------ SOURCE RECORDS ------

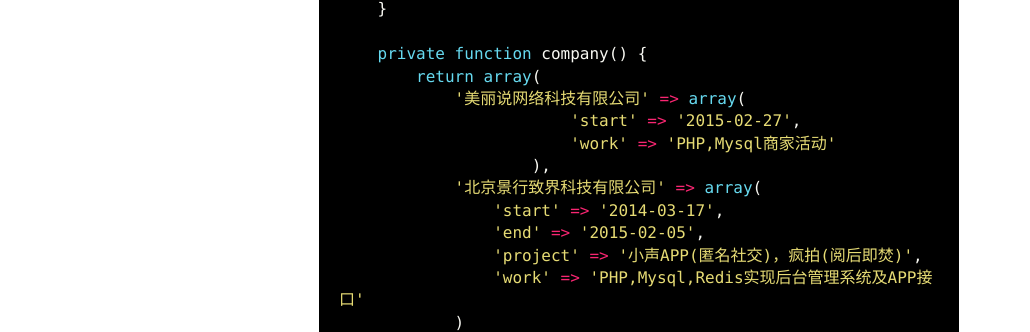
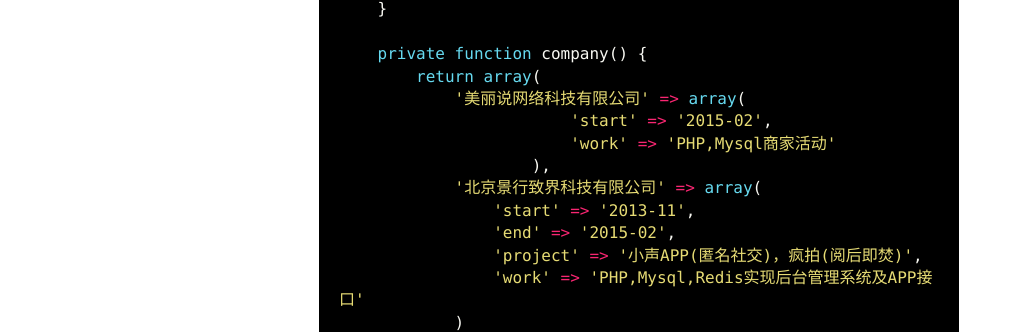
Before and after one commit to rentiansheng/rentiansheng.github.com, a Jekyll site: the page built from about.md, in a window 1280 px wide. Shown: the part 938-1270 px from the top of the page, without its empty margins (1-1031 px from the left). Built offline with Jekyll 4.4.1, drawn with Linux system fonts in a browser that asks for light colours; Markdown is read by kramdown in place of the engine named in the settings; comment, search, counter and statistics services are not loaded.

Commit message:
Update about.md

```diff
--- a/about.md
+++ b/about.md
@@ -44,12 +44,12 @@
     private function company() {
         return array(
             '美丽说网络科技有限公司' => array(
-                        'start' => '2015-02-27',
+                        'start' => '2015-02',
                         'work' => 'PHP,Mysql商家活动'
                     ),
             '北京景行致界科技有限公司' => array(
-                'start' => '2014-03-17',
-                'end' => '2015-02-05',
+                'start' => '2013-11',
+                'end' => '2015-02',
                 'project' => '小声APP(匿名社交)，疯拍(阅后即焚)',
                 'work' => 'PHP,Mysql,Redis实现后台管理系统及APP接口'
             )
```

------

# [TASK DETAILS]
Each line above that contains the word "work" should be returned.

# [ANSWER TO THIS PROBLEM]
                         'work' => 'PHP,Mysql商家活动'
                 'work' => 'PHP,Mysql,Redis实现后台管理系统及APP接口'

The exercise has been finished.